§ **Assignment**: Write the data out again exactly, dropping any images it holds.

_ _ _ _ _ _ _

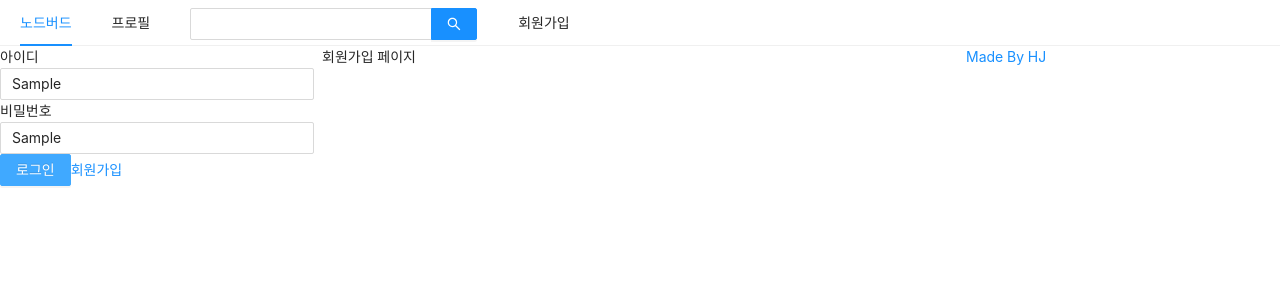
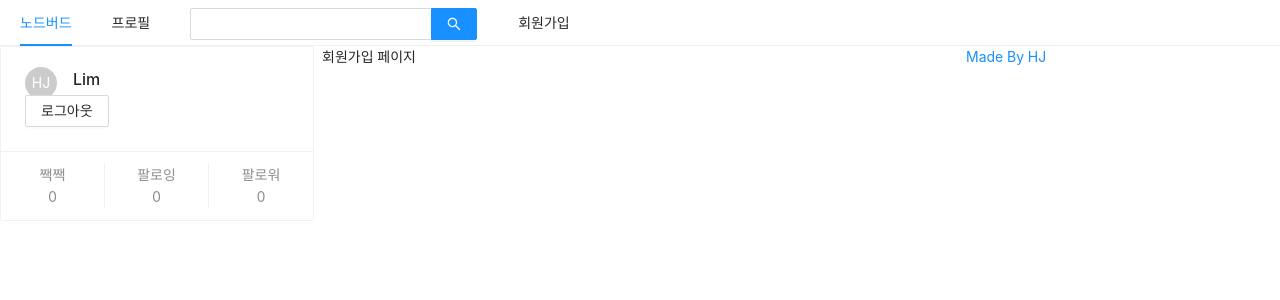
Before and after one commit to Limheonjun/react-nodebird, a Next.js app: page /signup in a window 1280 px wide. Both pictures are taken after typing "Sample", "Sample" into the empty fields and a click on the button "로그인". Shown: the top 300 px of the page. Built offline with nearby package versions, Linux system fonts and the light colour scheme.

Commit message:
더미 데이터 로그인하기

```diff
--- a/components/AppLayout.tsx
+++ b/components/AppLayout.tsx
@@ -2,12 +2,17 @@ import React, { useState } from 'react'
 import PropTypes from 'prop-types'
 import Link from 'next/link'
 import { Menu, Input, Row, Col } from 'antd'
-
+import styled from 'styled-components'
 import UserProfile from './UserProfile';
 import LoginForm from './LoginForm';
+import { ChildProps } from '../interface/interface';
 
-const AppLayout = function ({ children }: Props) {
-  const [isLoggedIn, setIsLoggedInd] = useState<boolean>(false)
+const SearchInput = styled(Input.Search)`
+  vertical-align: middle;
+`
+
+const AppLayout = function ({ children }: ChildProps) {
+  const [isLoggedIn, setIsLoggedIn] = useState<boolean>(false)
 
   return (
     <div>
@@ -19,7 +24,7 @@ const AppLayout = function ({ children }: Props) {
           <Link href="/profile"><a>프로필</a></Link>
         </Menu.Item>
         <Menu.Item>
-          <Input.Search enterButton style={{ verticalAlign: 'middle' }}/>
+          <SearchInput enterButton/>
         </Menu.Item>
         <Menu.Item>
           <Link href="/signup"><a>회원가입</a></Link>
@@ -27,7 +32,7 @@ const AppLayout = function ({ children }: Props) {
       </Menu>
       <Row gutter={8}>
         <Col xs={24} md={6}>
-          {isLoggedIn ? <UserProfile /> : <LoginForm/>}
+          {isLoggedIn ? <UserProfile setIsLoggedIn={setIsLoggedIn} /> : <LoginForm setIsLoggedIn={setIsLoggedIn}/>}
         </Col>
         <Col xs={24} md={12}>
           {children}
@@ -50,11 +55,3 @@ const AppLayout = function ({ children }: Props) {
 
 
 export default AppLayout
-
-
-/**
- * 타입스크립트 번외 세팅
- */
-interface Props {
-  children: React.ReactNode
-}
--- a/components/LoginForm.tsx
+++ b/components/LoginForm.tsx
@@ -1,8 +1,18 @@
-import React, { useCallback, useState } from 'react';
+import React, { useCallback, useMemo, useState } from 'react';
 import { Form, Input, Button } from 'antd'
 import Link from 'next/link'
+import styled from 'styled-components'
+import { LogInProps } from '../interface/interface';
 
-const LoginForm = function () {
+const ButtonWrapper = styled.div`
+  margin-top: 10px;
+`;
+
+const FormWrapper = styled(Form)`
+  padding: 10px;
+`
+
+const LoginForm = function ({ setIsLoggedIn }: LogInProps) {
   const [id, setId] = useState<string>('')
   const [password, setPassword] = useState<string>('')
   const [passwordCheck, setPasswordCheck] = useState<string>('')
@@ -15,8 +25,15 @@ const LoginForm = function () {
     setPassword(e.target.value)
   }, [])
 
+  const style = useMemo(() => ({ marginTop: 10 }), [])
+
+  const onSubmitForm = useCallback((e: React.ChangeEvent<HTMLInputElement>) => {
+    console.log(id, password);
+    setIsLoggedIn(true)
+  }, [id, password])
+
   return (
-    <Form>
+    <FormWrapper onFinish={onSubmitForm}>
       <div>
         <label htmlFor="user-id">아이디</label>
         <br />
@@ -27,11 +44,11 @@ const LoginForm = function () {
         <br />
         <Input name="user-password" value={password} onChange={onChangePassword} required/>
       </div>
-      <div>
+      <ButtonWrapper style={style}>
         <Button type="primary" htmlType="submit" loading={false}>로그인</Button>
-        <Link href="/signup"><a>회원가입</a></Link>
-      </div>
-    </Form>
+        <Link href="/signup"><Button><a>회원가입</a></Button></Link>
+      </ButtonWrapper>
+    </FormWrapper>
   )
 }
 
--- /dev/null
+++ b/components/UserProfile.tsx
@@ -0,0 +1,27 @@
+import React, { useCallback } from 'react';
+import { Card, Avatar, Button } from 'antd'
+import { LogInProps } from '../interface/interface';
+
+const UserProfile = function ({ setIsLoggedIn }: LogInProps) {
+  const onLogOut = useCallback(() => {
+    setIsLoggedIn(false)
+  }, [])
+
+  return (
+    <Card
+      actions={[
+        <div key="twit">짹짹<br/>0</div>,
+        <div key="followings">팔로잉<br/>0</div>,
+        <div key="followers">팔로워<br/>0</div>
+      ]}
+    >
+      <Card.Meta
+        avatar={<Avatar>HJ</Avatar>}
+        title="Lim"
+      />
+      <Button onClick={onLogOut}>로그아웃</Button>
+    </Card>
+  )
+}
+
+export default UserProfile
```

_ _ _ _ _ _ _

§ **Output for this exercise**:
Before and after one commit to Limheonjun/react-nodebird, a Next.js app: page /signup in a window 1280 px wide. Both pictures are taken after typing "Sample", "Sample" into the empty fields and a click on the button "로그인". Shown: the top 300 px of the page. Built offline with nearby package versions, Linux system fonts and the light colour scheme.

Commit message:
더미 데이터 로그인하기

```diff
--- a/components/AppLayout.tsx
+++ b/components/AppLayout.tsx
@@ -2,12 +2,17 @@ import React, { useState } from 'react'
 import PropTypes from 'prop-types'
 import Link from 'next/link'
 import { Menu, Input, Row, Col } from 'antd'
-
+import styled from 'styled-components'
 import UserProfile from './UserProfile';
 import LoginForm from './LoginForm';
+import { ChildProps } from '../interface/interface';
 
-const AppLayout = function ({ children }: Props) {
-  const [isLoggedIn, setIsLoggedInd] = useState<boolean>(false)
+const SearchInput = styled(Input.Search)`
+  vertical-align: middle;
+`
+
+const AppLayout = function ({ children }: ChildProps) {
+  const [isLoggedIn, setIsLoggedIn] = useState<boolean>(false)
 
   return (
     <div>
@@ -19,7 +24,7 @@ const AppLayout = function ({ children }: Props) {
           <Link href="/profile"><a>프로필</a></Link>
         </Menu.Item>
         <Menu.Item>
-          <Input.Search enterButton style={{ verticalAlign: 'middle' }}/>
+          <SearchInput enterButton/>
         </Menu.Item>
         <Menu.Item>
           <Link href="/signup"><a>회원가입</a></Link>
@@ -27,7 +32,7 @@ const AppLayout = function ({ children }: Props) {
       </Menu>
       <Row gutter={8}>
         <Col xs={24} md={6}>
-          {isLoggedIn ? <UserProfile /> : <LoginForm/>}
+          {isLoggedIn ? <UserProfile setIsLoggedIn={setIsLoggedIn} /> : <LoginForm setIsLoggedIn={setIsLoggedIn}/>}
         </Col>
         <Col xs={24} md={12}>
           {children}
@@ -50,11 +55,3 @@ const AppLayout = function ({ children }: Props) {
 
 
 export default AppLayout
-
-
-/**
- * 타입스크립트 번외 세팅
- */
-interface Props {
-  children: React.ReactNode
-}
--- a/components/LoginForm.tsx
+++ b/components/LoginForm.tsx
@@ -1,8 +1,18 @@
-import React, { useCallback, useState } from 'react';
+import React, { useCallback, useMemo, useState } from 'react';
 import { Form, Input, Button } from 'antd'
 import Link from 'next/link'
+import styled from 'styled-components'
+import { LogInProps } from '../interface/interface';
 
-const LoginForm = function () {
+const ButtonWrapper = styled.div`
+  margin-top: 10px;
+`;
+
+const FormWrapper = styled(Form)`
+  padding: 10px;
+`
+
+const LoginForm = function ({ setIsLoggedIn }: LogInProps) {
   const [id, setId] = useState<string>('')
   const [password, setPassword] = useState<string>('')
   const [passwordCheck, setPasswordCheck] = useState<string>('')
@@ -15,8 +25,15 @@ const LoginForm = function () {
     setPassword(e.target.value)
   }, [])
 
+  const style = useMemo(() => ({ marginTop: 10 }), [])
+
+  const onSubmitForm = useCallback((e: React.ChangeEvent<HTMLInputElement>) => {
+    console.log(id, password);
+    setIsLoggedIn(true)
+  }, [id, password])
+
   return (
-    <Form>
+    <FormWrapper onFinish={onSubmitForm}>
       <div>
         <label htmlFor="user-id">아이디</label>
         <br />
@@ -27,11 +44,11 @@ const LoginForm = function () {
         <br />
         <Input name="user-password" value={password} onChange={onChangePassword} required/>
       </div>
-      <div>
+      <ButtonWrapper style={style}>
         <Button type="primary" htmlType="submit" loading={false}>로그인</Button>
-        <Link href="/signup"><a>회원가입</a></Link>
-      </div>
-    </Form>
+        <Link href="/signup"><Button><a>회원가입</a></Button></Link>
+      </ButtonWrapper>
+    </FormWrapper>
   )
 }
 
--- /dev/null
+++ b/components/UserProfile.tsx
@@ -0,0 +1,27 @@
+import React, { useCallback } from 'react';
+import { Card, Avatar, Button } from 'antd'
+import { LogInProps } from '../interface/interface';
+
+const UserProfile = function ({ setIsLoggedIn }: LogInProps) {
+  const onLogOut = useCallback(() => {
+    setIsLoggedIn(false)
+  }, [])
+
+  return (
+    <Card
+      actions={[
+        <div key="twit">짹짹<br/>0</div>,
+        <div key="followings">팔로잉<br/>0</div>,
+        <div key="followers">팔로워<br/>0</div>
+      ]}
+    >
+      <Card.Meta
+        avatar={<Avatar>HJ</Avatar>}
+        title="Lim"
+      />
+      <Button onClick={onLogOut}>로그아웃</Button>
+    </Card>
+  )
+}
+
+export default UserProfile
```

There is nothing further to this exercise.